(Activity)
Print a faithful copy of the data below, word for word, with the pictures left out.

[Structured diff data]
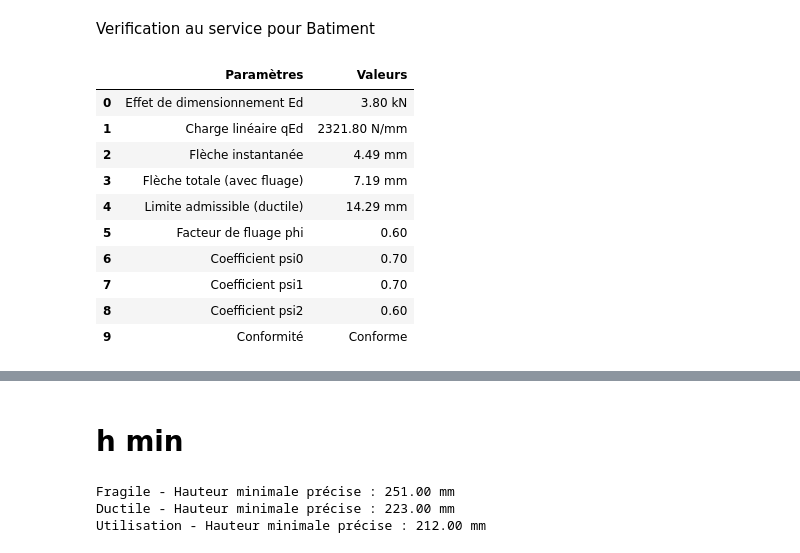
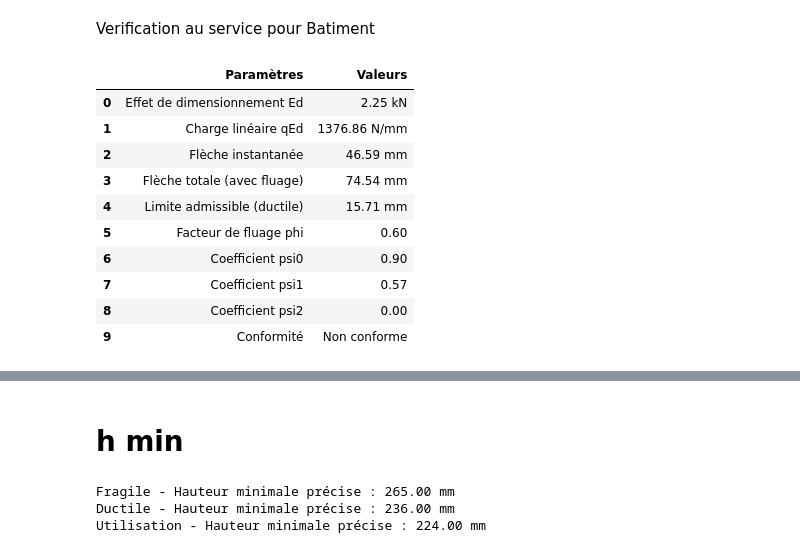
Before and after one commit to Erazq/Bois, a Jupyter notebook: Aptitude au service.ipynb, the cells around one changed output, grey strips where cells are left out. Saved outputs shown, nothing was run; the diff lists cells and outputs as text; code cells hidden in the pictures.

```diff
--- a/Aptitude au service.ipynb
+++ b/Aptitude au service.ipynb
@@ -94,51 +94,51 @@ def obtenir_E_classe_bois():
     }
 
 # Paramètres par défaut
-classe_bois = "GL24h"
+classe_bois = "C24"
 classe_humidite = 1
 cas_charge = "ductile"
-categorie_norme = "C1"
-L = 5000 #mm
-b = 200  #mm
-h = 280
+categorie_norme = "Neige"
+L = 5500 #mm
+b = 140  #mm
+h = 140
  #mm
-Gk = 1  #kN/m2
+Gk = 1.4  #kN/m2
 entrax = 0.611 #m
-h0 = 580 #m
+h0 = 580 #mm
 qkn = 1.5 #kN/m2 (exemple de valeur pour la neige)
 
 # Calcul des paramètres
 E_values = obtenir_E_classe_bois()
 phi_values = {1: 0.6, 2: 0.8, 3: 2.0}
 E = E_values[classe_bois] * 1e3
 phi = phi_values[classe_humidite]
 Qk1 = obtenir_Qk_norme(categorie_norme, qkn)
 psi0, psi1, psi2 = obtenir_psi(categorie_norme, h0)
 
 Ed = Gk + psi1 * Qk1 if cas_charge == "ductile" else Gk + psi0 * Qk1 if cas_charge == "fragile" else psi1 * Qk1 + psi2 * (Qk1 / 2)
 I = calcul_moment_inertie(b, h)
 qEd = (Ed * 1e3) * entrax
 w_el = calcul_fleche_instantanee(qEd, L, E, I)
 w_tot = calcul_fleche_totale(w_el, phi)
 conforme, w_adm = verif_fleche(w_tot, L, cas_charge)
 
 # Création du tableau de résultats
 resultats = creer_tableau_resultats(Ed, qEd, w_el, w_tot, w_adm, cas_charge, conforme, phi, psi0, psi1, psi2)
 
 # Affichage des résultats
 display(resultats)
 # %% [output]
 |  | Paramètres | Valeurs |
-| 0 | Effet de dimensionnement Ed | 3.80 kN |
-| 1 | Charge linéaire qEd | 2321.80 N/mm |
-| 2 | Flèche instantanée | 4.49 mm |
-| 3 | Flèche totale (avec fluage) | 7.19 mm |
-| 4 | Limite admissible (ductile) | 14.29 mm |
+| 0 | Effet de dimensionnement Ed | 2.25 kN |
+| 1 | Charge linéaire qEd | 1376.86 N/mm |
+| 2 | Flèche instantanée | 46.59 mm |
+| 3 | Flèche totale (avec fluage) | 74.54 mm |
+| 4 | Limite admissible (ductile) | 15.71 mm |
 | 5 | Facteur de fluage phi | 0.60 |
-| 6 | Coefficient psi0 | 0.70 |
-| 7 | Coefficient psi1 | 0.70 |
-| 8 | Coefficient psi2 | 0.60 |
-| 9 | Conformité | Conforme |
+| 6 | Coefficient psi0 | 0.90 |
+| 7 | Coefficient psi1 | 0.57 |
+| 8 | Coefficient psi2 | 0.00 |
+| 9 | Conformité | Non conforme |
 # %% [markdown]
 ![image.png](attachment:image.png)
 ![image-2.png](attachment:image-2.png)
@@ -224,7 +224,7 @@ for cas in ["fragile", "ductile", "utilisation"]:
 for cas, h_min in resultats_hauteur_min.items():
     print(f"{cas.capitalize()} - Hauteur minimale précise : {h_min:.2f} mm")
 # %% [output]
-Fragile - Hauteur minimale précise : 251.00 mm
-Ductile - Hauteur minimale précise : 223.00 mm
-Utilisation - Hauteur minimale précise : 212.00 mm
+Fragile - Hauteur minimale précise : 265.00 mm
+Ductile - Hauteur minimale précise : 236.00 mm
+Utilisation - Hauteur minimale précise : 224.00 mm
 # %% [markdown]
```
Also changed, not shown: parts of 1 cell of this notebook, 1 other file.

(Task result)
Before and after one commit to Erazq/Bois, a Jupyter notebook: Aptitude au service.ipynb, the cells around one changed output, grey strips where cells are left out. Saved outputs shown, nothing was run; the diff lists cells and outputs as text; code cells hidden in the pictures.

```diff
--- a/Aptitude au service.ipynb
+++ b/Aptitude au service.ipynb
@@ -94,51 +94,51 @@ def obtenir_E_classe_bois():
     }
 
 # Paramètres par défaut
-classe_bois = "GL24h"
+classe_bois = "C24"
 classe_humidite = 1
 cas_charge = "ductile"
-categorie_norme = "C1"
-L = 5000 #mm
-b = 200  #mm
-h = 280
+categorie_norme = "Neige"
+L = 5500 #mm
+b = 140  #mm
+h = 140
  #mm
-Gk = 1  #kN/m2
+Gk = 1.4  #kN/m2
 entrax = 0.611 #m
-h0 = 580 #m
+h0 = 580 #mm
 qkn = 1.5 #kN/m2 (exemple de valeur pour la neige)
 
 # Calcul des paramètres
 E_values = obtenir_E_classe_bois()
 phi_values = {1: 0.6, 2: 0.8, 3: 2.0}
 E = E_values[classe_bois] * 1e3
 phi = phi_values[classe_humidite]
 Qk1 = obtenir_Qk_norme(categorie_norme, qkn)
 psi0, psi1, psi2 = obtenir_psi(categorie_norme, h0)
 
 Ed = Gk + psi1 * Qk1 if cas_charge == "ductile" else Gk + psi0 * Qk1 if cas_charge == "fragile" else psi1 * Qk1 + psi2 * (Qk1 / 2)
 I = calcul_moment_inertie(b, h)
 qEd = (Ed * 1e3) * entrax
 w_el = calcul_fleche_instantanee(qEd, L, E, I)
 w_tot = calcul_fleche_totale(w_el, phi)
 conforme, w_adm = verif_fleche(w_tot, L, cas_charge)
 
 # Création du tableau de résultats
 resultats = creer_tableau_resultats(Ed, qEd, w_el, w_tot, w_adm, cas_charge, conforme, phi, psi0, psi1, psi2)
 
 # Affichage des résultats
 display(resultats)
 # %% [output]
 |  | Paramètres | Valeurs |
-| 0 | Effet de dimensionnement Ed | 3.80 kN |
-| 1 | Charge linéaire qEd | 2321.80 N/mm |
-| 2 | Flèche instantanée | 4.49 mm |
-| 3 | Flèche totale (avec fluage) | 7.19 mm |
-| 4 | Limite admissible (ductile) | 14.29 mm |
+| 0 | Effet de dimensionnement Ed | 2.25 kN |
+| 1 | Charge linéaire qEd | 1376.86 N/mm |
+| 2 | Flèche instantanée | 46.59 mm |
+| 3 | Flèche totale (avec fluage) | 74.54 mm |
+| 4 | Limite admissible (ductile) | 15.71 mm |
 | 5 | Facteur de fluage phi | 0.60 |
-| 6 | Coefficient psi0 | 0.70 |
-| 7 | Coefficient psi1 | 0.70 |
-| 8 | Coefficient psi2 | 0.60 |
-| 9 | Conformité | Conforme |
+| 6 | Coefficient psi0 | 0.90 |
+| 7 | Coefficient psi1 | 0.57 |
+| 8 | Coefficient psi2 | 0.00 |
+| 9 | Conformité | Non conforme |
 # %% [markdown]
 ![image.png](attachment:image.png)
 ![image-2.png](attachment:image-2.png)
@@ -224,7 +224,7 @@ for cas in ["fragile", "ductile", "utilisation"]:
 for cas, h_min in resultats_hauteur_min.items():
     print(f"{cas.capitalize()} - Hauteur minimale précise : {h_min:.2f} mm")
 # %% [output]
-Fragile - Hauteur minimale précise : 251.00 mm
-Ductile - Hauteur minimale précise : 223.00 mm
-Utilisation - Hauteur minimale précise : 212.00 mm
+Fragile - Hauteur minimale précise : 265.00 mm
+Ductile - Hauteur minimale précise : 236.00 mm
+Utilisation - Hauteur minimale précise : 224.00 mm
 # %% [markdown]
```
Also changed, not shown: parts of 1 cell of this notebook, 1 other file.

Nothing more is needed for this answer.